> _TASK DESCRIPTION_
Copy each line below in which the word "with" occurs.
▽
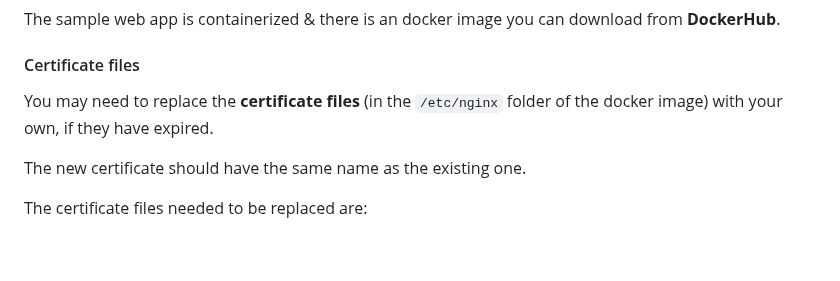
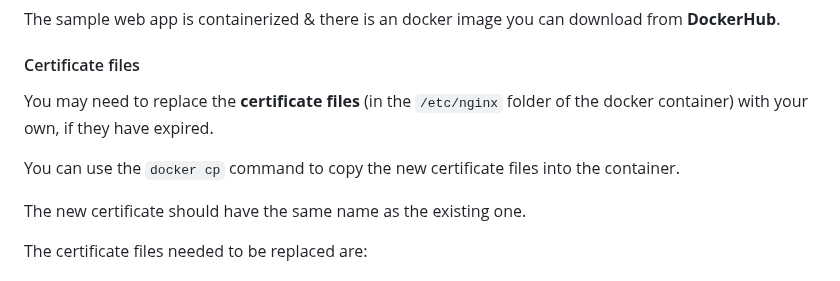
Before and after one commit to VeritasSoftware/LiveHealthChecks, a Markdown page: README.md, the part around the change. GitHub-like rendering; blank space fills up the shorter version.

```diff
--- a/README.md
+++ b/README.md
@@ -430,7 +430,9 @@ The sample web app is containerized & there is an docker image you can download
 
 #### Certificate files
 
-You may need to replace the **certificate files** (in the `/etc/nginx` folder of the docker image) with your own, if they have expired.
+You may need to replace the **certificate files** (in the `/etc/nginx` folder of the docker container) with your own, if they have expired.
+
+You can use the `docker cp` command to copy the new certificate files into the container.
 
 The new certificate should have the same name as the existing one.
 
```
△
▽
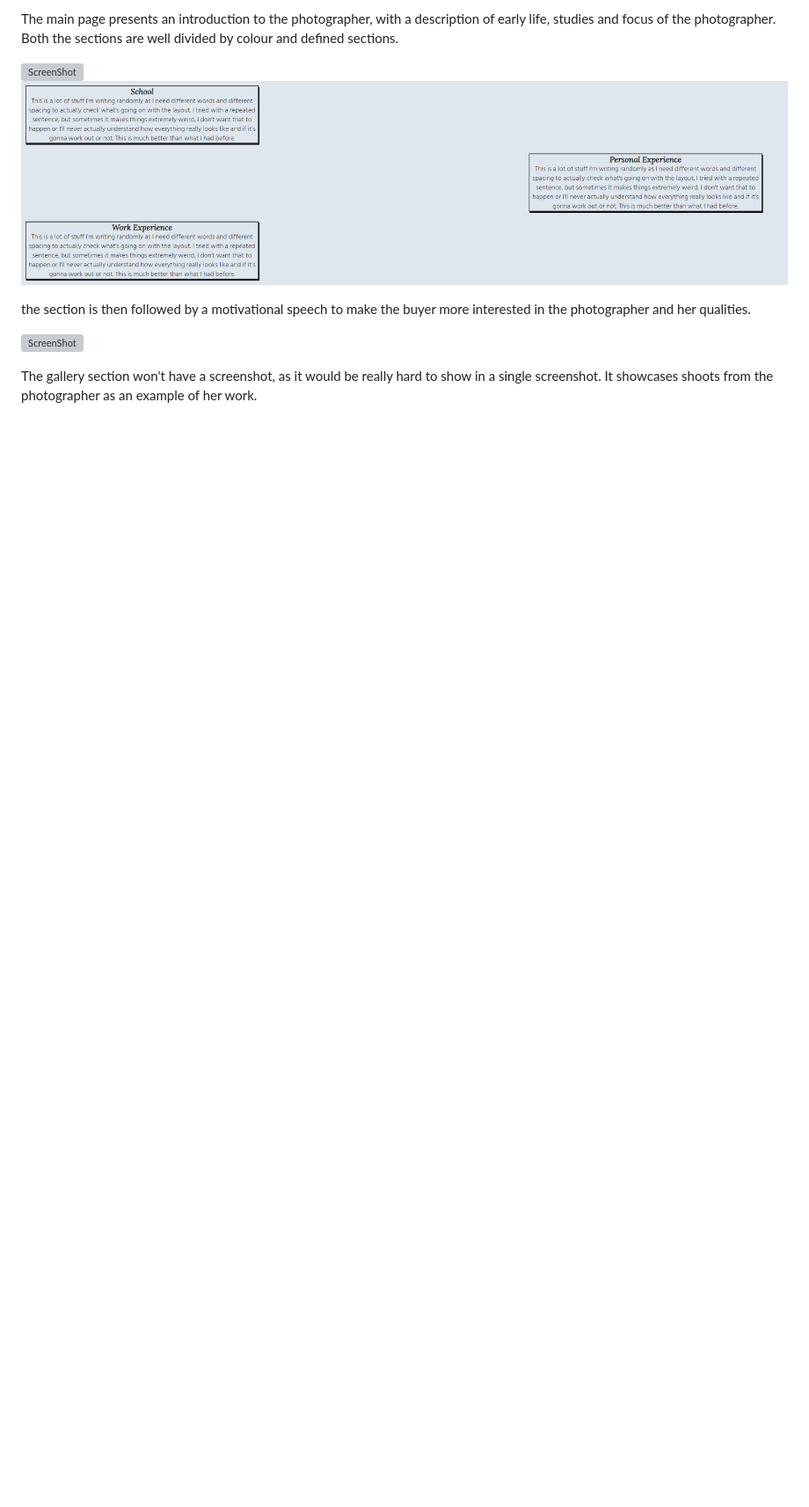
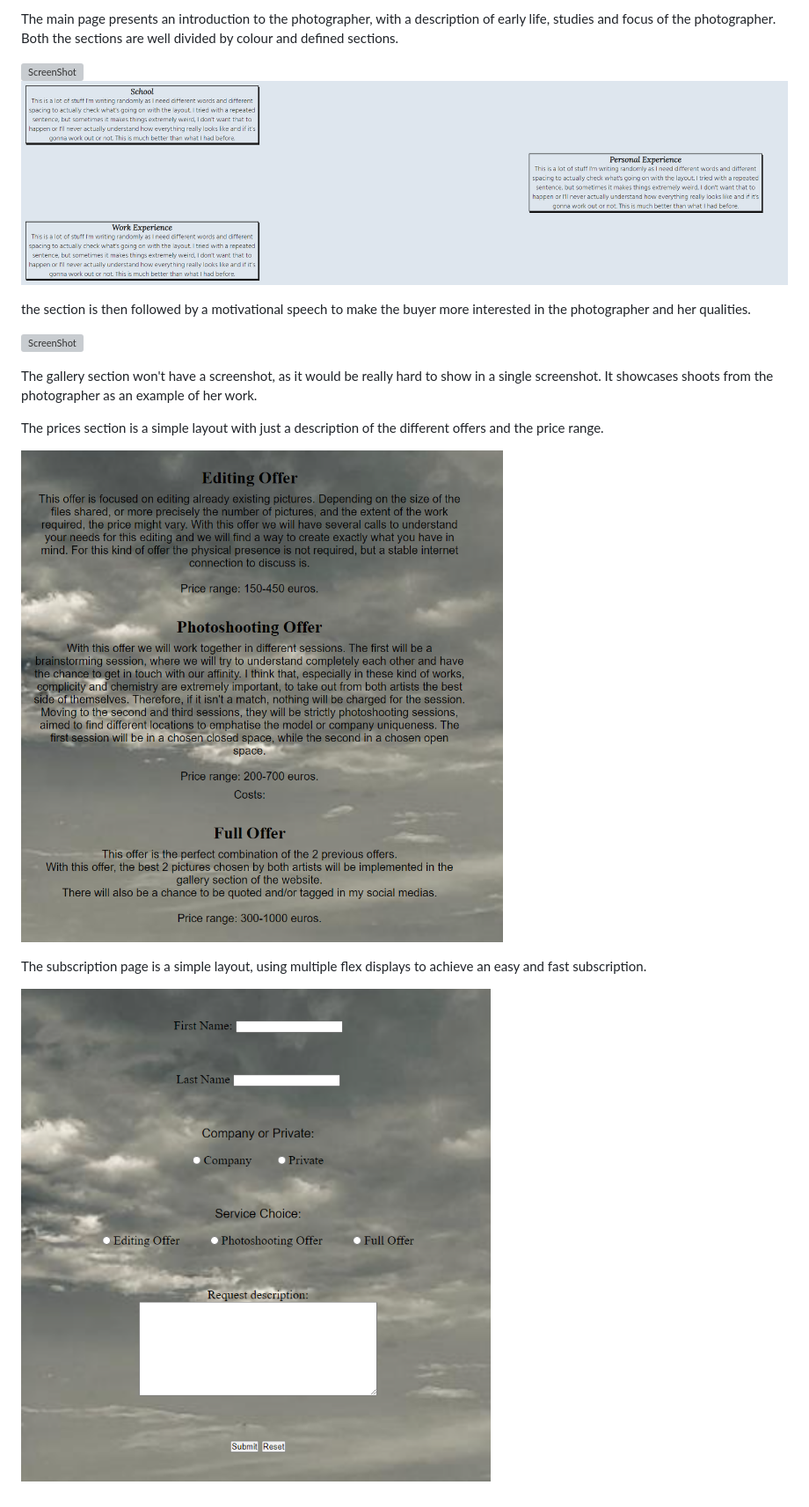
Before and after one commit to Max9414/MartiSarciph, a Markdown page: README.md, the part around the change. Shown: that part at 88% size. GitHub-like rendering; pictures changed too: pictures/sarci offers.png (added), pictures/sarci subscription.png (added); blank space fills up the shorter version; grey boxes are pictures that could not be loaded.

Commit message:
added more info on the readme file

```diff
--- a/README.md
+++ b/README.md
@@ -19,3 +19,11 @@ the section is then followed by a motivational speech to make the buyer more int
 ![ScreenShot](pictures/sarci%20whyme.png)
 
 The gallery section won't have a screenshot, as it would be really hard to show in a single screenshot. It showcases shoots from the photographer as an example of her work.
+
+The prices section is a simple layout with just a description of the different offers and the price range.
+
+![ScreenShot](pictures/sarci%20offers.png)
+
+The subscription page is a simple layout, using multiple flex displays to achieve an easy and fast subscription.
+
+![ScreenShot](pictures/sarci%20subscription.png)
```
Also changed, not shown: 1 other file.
△
> _ANSWER TO THIS EXERCISE_
-You may need to replace the **certificate files** (in the `/etc/nginx` folder of the docker image) with your own, if they have expired.
+You may need to replace the **certificate files** (in the `/etc/nginx` folder of the docker container) with your own, if they have expired.
+The prices section is a simple layout with just a description of the different offers and the price range.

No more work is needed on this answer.